Gazzmatic International Limited, the maker of GAZ Shocks, is now able to supply its adjustable GT shocks for a number of older Chevrolet applications, including the Nova, 1964 Corvette, and El Camino models. If you don’t have one of those vehicles, GAZ says often it is able to make shocks for classic models where the originals have become hard to source, proving that there are no limiting factors with the suspension system. All it needs are technical drawings or an original shock absorber to work from. In addition, historic and classic applications can be made with a number of end fittings (spherical bearings, metalastic or polyurethane bushings), and plated black upon request for that period look.
By Christopher A. Sawyer

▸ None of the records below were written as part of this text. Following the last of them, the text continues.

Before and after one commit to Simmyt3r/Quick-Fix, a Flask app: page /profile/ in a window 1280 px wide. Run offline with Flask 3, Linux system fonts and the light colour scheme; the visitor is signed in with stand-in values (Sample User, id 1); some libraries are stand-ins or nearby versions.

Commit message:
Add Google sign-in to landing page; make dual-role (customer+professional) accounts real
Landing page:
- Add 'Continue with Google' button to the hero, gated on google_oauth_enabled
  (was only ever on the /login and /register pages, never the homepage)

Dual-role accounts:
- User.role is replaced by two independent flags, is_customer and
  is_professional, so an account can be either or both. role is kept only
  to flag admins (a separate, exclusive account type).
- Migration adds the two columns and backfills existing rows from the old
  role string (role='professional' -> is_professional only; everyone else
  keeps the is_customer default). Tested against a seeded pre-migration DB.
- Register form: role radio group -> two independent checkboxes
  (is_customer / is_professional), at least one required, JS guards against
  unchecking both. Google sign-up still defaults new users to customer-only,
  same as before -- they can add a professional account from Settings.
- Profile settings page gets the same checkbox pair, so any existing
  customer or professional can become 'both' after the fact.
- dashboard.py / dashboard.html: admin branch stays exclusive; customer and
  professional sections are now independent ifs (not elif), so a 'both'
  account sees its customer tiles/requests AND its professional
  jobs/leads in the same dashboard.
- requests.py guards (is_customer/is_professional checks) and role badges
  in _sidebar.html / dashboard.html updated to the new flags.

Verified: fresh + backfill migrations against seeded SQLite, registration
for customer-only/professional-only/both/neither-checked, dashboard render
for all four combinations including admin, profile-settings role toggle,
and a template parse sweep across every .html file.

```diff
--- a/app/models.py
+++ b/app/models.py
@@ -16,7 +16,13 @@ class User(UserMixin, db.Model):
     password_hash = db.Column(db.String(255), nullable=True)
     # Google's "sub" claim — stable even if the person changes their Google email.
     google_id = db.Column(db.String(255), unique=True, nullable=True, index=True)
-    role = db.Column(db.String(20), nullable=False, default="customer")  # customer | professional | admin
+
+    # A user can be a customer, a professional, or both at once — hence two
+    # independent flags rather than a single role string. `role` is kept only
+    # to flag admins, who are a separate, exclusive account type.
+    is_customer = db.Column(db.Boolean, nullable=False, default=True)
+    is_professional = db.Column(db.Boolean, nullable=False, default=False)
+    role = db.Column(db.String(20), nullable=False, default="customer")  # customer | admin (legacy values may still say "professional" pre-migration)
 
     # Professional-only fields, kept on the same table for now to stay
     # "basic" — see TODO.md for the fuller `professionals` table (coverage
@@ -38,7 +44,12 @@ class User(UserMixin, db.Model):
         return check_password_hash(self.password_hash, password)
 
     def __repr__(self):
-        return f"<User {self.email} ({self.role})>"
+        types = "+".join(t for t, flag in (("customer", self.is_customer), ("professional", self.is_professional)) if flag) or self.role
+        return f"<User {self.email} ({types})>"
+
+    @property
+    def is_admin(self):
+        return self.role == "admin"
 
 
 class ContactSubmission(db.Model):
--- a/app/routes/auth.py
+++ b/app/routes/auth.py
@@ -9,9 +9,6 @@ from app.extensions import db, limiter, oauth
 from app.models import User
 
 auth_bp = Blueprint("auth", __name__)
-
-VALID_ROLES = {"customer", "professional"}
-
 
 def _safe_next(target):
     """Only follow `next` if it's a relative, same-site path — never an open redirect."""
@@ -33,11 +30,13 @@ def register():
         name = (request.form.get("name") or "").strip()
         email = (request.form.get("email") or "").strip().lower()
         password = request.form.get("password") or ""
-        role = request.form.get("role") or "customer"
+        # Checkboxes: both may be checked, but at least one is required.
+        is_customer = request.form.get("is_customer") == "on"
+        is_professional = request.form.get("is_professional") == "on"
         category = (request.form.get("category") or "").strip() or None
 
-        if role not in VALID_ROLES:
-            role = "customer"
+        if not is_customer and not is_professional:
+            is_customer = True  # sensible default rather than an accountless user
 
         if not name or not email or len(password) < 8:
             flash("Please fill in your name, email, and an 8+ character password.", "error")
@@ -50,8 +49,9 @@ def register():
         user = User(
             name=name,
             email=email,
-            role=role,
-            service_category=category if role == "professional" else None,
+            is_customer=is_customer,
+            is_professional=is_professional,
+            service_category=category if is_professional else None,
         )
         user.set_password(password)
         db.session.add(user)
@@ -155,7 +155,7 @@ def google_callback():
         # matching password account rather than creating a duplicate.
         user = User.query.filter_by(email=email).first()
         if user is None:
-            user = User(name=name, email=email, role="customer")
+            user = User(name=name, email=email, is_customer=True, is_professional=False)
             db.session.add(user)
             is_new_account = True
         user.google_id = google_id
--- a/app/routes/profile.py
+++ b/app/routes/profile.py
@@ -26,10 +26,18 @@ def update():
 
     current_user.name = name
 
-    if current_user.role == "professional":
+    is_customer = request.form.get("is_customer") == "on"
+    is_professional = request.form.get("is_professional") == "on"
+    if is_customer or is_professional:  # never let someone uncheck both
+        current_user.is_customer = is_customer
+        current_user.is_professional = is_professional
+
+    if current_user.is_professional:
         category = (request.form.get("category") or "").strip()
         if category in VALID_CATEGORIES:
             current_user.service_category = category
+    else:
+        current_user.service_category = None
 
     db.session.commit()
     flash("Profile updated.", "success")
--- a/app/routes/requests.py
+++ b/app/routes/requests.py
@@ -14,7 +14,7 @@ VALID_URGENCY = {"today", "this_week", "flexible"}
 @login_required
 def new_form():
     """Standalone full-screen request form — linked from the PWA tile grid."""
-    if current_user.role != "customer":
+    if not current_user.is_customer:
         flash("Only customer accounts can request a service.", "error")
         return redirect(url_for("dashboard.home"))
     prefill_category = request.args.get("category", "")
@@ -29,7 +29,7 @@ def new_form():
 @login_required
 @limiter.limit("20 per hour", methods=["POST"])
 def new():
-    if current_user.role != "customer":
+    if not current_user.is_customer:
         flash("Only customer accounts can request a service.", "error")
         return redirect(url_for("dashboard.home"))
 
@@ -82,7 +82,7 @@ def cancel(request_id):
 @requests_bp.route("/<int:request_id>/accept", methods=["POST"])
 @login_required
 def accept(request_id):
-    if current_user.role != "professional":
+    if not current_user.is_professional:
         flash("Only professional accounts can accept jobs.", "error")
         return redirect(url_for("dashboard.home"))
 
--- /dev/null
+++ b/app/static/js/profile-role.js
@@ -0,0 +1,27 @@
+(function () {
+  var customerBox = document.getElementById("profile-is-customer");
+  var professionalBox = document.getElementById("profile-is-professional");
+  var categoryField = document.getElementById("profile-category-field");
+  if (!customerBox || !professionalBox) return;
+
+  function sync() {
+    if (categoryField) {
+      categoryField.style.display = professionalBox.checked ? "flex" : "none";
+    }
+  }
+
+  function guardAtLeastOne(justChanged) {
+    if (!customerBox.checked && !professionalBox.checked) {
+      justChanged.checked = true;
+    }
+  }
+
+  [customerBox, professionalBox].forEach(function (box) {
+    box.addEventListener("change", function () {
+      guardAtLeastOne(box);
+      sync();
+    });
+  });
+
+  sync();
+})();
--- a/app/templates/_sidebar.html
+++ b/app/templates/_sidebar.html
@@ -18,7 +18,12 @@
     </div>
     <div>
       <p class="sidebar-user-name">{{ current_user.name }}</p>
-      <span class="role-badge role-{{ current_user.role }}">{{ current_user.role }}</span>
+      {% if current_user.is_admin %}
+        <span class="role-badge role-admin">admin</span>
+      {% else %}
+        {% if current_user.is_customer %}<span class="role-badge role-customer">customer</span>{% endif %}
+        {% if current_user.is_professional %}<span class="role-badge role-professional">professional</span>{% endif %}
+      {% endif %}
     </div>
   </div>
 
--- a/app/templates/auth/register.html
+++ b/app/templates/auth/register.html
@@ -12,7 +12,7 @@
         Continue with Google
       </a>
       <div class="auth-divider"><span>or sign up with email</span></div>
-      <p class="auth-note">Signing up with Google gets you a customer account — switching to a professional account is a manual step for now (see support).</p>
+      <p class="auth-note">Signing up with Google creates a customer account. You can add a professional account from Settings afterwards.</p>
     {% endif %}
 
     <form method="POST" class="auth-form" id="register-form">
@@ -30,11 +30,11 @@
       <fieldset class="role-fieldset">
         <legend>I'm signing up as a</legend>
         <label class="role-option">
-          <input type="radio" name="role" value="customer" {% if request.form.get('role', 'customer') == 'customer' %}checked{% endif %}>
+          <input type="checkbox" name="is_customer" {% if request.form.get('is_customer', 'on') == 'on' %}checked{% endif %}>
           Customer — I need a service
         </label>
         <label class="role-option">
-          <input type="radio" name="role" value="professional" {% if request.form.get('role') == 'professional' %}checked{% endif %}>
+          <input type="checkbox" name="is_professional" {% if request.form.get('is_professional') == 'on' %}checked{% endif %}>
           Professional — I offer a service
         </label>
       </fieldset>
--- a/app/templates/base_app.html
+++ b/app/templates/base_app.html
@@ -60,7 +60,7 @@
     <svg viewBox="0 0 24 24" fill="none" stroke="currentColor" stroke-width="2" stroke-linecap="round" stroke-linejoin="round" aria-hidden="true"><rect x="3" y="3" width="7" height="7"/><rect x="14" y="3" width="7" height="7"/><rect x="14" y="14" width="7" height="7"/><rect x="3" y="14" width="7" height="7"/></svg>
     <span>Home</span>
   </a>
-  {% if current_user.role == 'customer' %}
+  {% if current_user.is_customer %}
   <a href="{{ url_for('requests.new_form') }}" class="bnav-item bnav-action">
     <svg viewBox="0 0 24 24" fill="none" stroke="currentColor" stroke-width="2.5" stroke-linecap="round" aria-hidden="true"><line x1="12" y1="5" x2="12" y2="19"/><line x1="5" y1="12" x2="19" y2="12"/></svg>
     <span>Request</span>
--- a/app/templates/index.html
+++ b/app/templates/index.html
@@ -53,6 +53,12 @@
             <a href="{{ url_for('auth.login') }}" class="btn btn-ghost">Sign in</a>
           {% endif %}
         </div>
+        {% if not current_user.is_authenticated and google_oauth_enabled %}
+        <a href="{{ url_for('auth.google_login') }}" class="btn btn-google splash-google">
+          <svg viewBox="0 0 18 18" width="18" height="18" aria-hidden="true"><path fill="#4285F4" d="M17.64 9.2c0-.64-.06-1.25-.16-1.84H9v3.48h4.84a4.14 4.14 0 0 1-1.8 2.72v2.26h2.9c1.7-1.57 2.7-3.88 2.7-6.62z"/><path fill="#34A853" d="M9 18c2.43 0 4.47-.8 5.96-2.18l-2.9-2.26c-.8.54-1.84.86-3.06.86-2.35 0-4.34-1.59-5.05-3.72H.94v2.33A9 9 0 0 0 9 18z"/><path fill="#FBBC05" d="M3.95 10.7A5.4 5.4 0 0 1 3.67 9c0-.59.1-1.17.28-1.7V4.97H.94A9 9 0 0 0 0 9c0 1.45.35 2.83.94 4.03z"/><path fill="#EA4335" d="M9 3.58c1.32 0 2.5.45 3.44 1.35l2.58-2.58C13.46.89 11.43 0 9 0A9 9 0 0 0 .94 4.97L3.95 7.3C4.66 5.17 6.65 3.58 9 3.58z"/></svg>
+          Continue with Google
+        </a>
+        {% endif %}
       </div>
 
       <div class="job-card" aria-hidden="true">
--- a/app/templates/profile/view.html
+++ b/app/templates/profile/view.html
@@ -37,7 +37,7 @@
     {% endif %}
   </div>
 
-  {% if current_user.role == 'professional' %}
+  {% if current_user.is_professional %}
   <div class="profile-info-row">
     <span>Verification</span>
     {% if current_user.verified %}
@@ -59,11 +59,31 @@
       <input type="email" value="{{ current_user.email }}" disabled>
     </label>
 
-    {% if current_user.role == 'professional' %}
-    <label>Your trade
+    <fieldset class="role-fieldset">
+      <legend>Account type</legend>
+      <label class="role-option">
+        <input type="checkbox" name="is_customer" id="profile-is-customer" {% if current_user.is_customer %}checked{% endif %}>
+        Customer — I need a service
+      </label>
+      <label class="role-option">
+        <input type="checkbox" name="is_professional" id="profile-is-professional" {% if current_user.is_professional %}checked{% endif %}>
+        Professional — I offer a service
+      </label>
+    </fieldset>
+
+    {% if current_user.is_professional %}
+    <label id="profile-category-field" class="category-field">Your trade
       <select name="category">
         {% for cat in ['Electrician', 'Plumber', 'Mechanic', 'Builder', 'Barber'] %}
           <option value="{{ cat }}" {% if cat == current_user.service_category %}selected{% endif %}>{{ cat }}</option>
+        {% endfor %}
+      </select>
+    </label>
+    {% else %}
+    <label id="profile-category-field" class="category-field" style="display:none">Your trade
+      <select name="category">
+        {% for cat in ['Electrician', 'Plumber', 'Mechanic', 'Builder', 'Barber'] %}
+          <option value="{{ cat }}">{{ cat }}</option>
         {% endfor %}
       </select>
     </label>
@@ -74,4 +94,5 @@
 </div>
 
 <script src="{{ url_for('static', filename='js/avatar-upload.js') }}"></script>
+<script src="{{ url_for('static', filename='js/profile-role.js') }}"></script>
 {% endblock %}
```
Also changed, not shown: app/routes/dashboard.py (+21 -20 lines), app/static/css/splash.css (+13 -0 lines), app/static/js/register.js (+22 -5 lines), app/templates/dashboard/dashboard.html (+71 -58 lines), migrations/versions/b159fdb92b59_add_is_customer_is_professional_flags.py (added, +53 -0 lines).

For the past two years, Texas native Mike Chan has been working to fuse the motorsport dynamic into everyday products. As one of the designers of the 2008 Honda CBR1000RR, Chan started qronoDesign, “to bring the emotional design standards of the transportation design world to the technology industry, which will hopefully move the whole industry forward.” An Apple-approved MFi-certified developer, qronoDesign has created a unique case for the iPhone 6, and launched a Kickstarter campaign to fund it. The team, which moved from Houston to Taipei, Taiwan to be near its suppliers and manufacturers, began by working on a case design for the iPhone 4. As each new iPhone family was introduced, however, Chan and his team reworked and updated the design to take advantage of changes in materials and technology.
You’ve probably never heard of Lapizta Watches (certainly I hadn’t), but the South Florida-based company was founded in February 2013, by third-generation watchmakers Naty Mizrachi, Daniel Schachtel, and Mizrachi’s brother-in-law Mauricio Acevedo. The company name is derived from the Spanish words for race track — la pista — and its brand ambassador is three-time Indy 500 winner Helio Castroneves. Like some other motorsport-derived watches, these hew to the idea of large cases with bold graphics. However, Lapizta’s timepieces are relatively inexpensive. And while the jewel-encrusted Amur isn’t this writer’s idea of subtle, the remainder of the product line appear designed for most any occasion. — CAS
Size: 48 mm
Case: High Grade 316 Steel/Ip Black
Glass: Reinforced Mineral Crystal With Sapphire Coating
Crown: 8 mm Screw Down
Water Resistant: 10 Atm (100 m/330 ft)
Dial: Carbon Fiber/Three Layers
Strap: Black & Red Tire Tread Rubber
Movement: OS20 Miyota Quartz
Here’s one you don’t see everyday. Mercedes-Benz is working in collaboration with Hawaiian surfer Garrett McNamara to build the two new surfboards he plans to use on the high waves off the Portuguese coast.
Mercedes and McNamara have worked together before. In 2013, the pair worked on the MBoard 1.0 project, which resulted in four surfboards tailored to McNamara’s height and weight. Built in Portugal, they were particularly suited to riding the giant waves off Portugal’s Nazaré coast. This time around, the plan is to build two new boards, one of Portuguese cork, and the other constructed from a foam used in the aviation industry. Corticeira Amorim, the world’s largest cork producer, is consulting with Portugal’s Polen Surfboards in the build of MBoard 2.0. According to McNamara: “As Portugal is the world's biggest producer of cork, it makes sense to use that material to produce high-performance surfboards. For surfing high waves, we need a flexible board that is also tough enough not to break.”
By Christopher A. Sawyer
Whether or not we want to admit it, winter is right around the corner. The change in season brings with it a change in dress, and the use of gloves to keep hands warm in frosty weather. Alas, our devotion to our electronic devices suffers as any gloves worthy of the name make it darn near impossible to use the touchscreen as this technology requires the conductivity of skin to complete the circuit that energizes the screen.
Some manufacturers have responded to this need with touchscreen gloves that enhance the conductive properties of one or two fingertips, and limits the wearer’s ability to use the screen. The designers at Mujjo, on the other hand, felt they could do better. Mujjo has woven a silver-coated nylon fiber throughout the fabric. It acts as a conductor between skin and screen. Because it’s woven throughout the glove, you can use any fingertip, knuckle or even the palm of your hand to activate your smartphone’s screen.